What this task involves
Please filter the listing below and copy out the lines that hold "GameBoard".

Material to process

== Segment start ==

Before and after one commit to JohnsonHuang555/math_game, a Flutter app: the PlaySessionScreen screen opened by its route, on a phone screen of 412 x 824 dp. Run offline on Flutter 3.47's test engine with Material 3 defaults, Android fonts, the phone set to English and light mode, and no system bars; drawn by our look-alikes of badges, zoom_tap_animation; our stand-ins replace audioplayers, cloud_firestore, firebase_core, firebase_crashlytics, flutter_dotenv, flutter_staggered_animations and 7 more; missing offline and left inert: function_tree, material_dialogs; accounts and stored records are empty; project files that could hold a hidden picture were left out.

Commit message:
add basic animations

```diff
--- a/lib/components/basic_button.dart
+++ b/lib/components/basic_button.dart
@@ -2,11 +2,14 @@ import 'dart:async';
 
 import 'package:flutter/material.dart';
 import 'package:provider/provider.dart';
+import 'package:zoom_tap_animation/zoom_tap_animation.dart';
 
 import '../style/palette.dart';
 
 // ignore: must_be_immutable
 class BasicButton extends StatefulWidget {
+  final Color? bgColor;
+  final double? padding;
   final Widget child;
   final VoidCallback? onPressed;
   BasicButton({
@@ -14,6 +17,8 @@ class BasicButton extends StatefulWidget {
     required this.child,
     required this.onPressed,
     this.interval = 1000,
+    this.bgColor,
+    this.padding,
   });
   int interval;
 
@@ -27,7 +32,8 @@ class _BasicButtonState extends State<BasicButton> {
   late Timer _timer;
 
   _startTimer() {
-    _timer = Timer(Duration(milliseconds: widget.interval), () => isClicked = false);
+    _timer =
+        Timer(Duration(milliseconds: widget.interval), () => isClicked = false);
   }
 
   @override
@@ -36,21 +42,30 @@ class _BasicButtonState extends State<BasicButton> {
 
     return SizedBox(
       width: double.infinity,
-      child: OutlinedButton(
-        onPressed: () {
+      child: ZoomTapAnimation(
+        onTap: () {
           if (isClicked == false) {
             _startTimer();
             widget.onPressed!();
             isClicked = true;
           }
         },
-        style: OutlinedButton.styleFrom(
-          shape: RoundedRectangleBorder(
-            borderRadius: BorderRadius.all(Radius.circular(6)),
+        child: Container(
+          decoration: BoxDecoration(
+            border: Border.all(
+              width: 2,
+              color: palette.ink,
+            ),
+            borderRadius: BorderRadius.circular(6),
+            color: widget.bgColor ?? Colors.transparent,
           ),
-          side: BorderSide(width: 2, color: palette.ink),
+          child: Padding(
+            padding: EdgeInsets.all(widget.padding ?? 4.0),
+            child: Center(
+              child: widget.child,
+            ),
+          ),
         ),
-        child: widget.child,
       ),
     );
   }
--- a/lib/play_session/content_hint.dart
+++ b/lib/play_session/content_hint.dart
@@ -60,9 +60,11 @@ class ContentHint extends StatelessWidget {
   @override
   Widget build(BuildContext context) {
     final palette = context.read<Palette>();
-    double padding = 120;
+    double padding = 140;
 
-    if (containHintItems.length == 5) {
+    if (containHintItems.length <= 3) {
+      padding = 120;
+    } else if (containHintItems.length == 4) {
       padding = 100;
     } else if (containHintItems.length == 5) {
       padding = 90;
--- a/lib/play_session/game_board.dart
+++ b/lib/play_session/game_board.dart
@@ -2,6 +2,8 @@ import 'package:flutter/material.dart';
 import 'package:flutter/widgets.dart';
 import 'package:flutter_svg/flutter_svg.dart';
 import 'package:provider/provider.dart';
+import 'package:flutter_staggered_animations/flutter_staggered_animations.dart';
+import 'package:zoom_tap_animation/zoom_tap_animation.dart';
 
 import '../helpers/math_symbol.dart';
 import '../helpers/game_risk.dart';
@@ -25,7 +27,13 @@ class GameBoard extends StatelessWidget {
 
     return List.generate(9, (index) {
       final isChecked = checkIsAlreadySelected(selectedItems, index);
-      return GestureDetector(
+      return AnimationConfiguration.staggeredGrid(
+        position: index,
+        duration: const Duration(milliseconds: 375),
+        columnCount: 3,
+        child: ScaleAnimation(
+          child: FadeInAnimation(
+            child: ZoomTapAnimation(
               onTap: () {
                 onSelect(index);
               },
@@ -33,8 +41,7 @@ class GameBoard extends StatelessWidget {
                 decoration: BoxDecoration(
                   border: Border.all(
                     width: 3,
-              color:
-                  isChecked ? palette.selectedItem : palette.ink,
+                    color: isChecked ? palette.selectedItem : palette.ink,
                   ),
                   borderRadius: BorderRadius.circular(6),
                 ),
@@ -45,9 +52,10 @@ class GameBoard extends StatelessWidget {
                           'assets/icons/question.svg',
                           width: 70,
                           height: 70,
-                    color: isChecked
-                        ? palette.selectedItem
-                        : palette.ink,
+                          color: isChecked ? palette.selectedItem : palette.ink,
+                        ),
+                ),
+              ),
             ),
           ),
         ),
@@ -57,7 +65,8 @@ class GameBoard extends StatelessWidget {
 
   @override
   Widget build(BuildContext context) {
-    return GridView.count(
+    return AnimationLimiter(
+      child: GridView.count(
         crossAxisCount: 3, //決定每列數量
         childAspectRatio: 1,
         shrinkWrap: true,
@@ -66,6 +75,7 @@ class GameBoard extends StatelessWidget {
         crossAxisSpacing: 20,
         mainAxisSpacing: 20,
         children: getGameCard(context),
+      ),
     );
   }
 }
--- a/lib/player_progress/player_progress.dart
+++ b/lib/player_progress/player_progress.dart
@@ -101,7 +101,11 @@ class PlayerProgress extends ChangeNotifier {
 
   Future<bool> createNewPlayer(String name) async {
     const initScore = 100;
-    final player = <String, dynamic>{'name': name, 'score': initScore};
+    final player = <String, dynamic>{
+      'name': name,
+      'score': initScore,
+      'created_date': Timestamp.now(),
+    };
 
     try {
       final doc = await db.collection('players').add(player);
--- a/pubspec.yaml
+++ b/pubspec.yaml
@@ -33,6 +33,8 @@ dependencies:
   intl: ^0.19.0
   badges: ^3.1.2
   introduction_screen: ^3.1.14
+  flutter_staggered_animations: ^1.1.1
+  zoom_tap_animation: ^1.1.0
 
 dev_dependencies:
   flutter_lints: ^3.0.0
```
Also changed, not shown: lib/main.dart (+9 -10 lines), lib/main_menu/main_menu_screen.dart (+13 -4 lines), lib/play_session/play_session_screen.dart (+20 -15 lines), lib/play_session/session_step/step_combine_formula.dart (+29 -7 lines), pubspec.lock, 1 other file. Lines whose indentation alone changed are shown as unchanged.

== Segment end ==

Problem solution
@@ -25,7 +27,13 @@ class GameBoard extends StatelessWidget {
@@ -33,8 +41,7 @@ class GameBoard extends StatelessWidget {
@@ -45,9 +52,10 @@ class GameBoard extends StatelessWidget {
@@ -57,7 +65,8 @@ class GameBoard extends StatelessWidget {
@@ -66,6 +75,7 @@ class GameBoard extends StatelessWidget {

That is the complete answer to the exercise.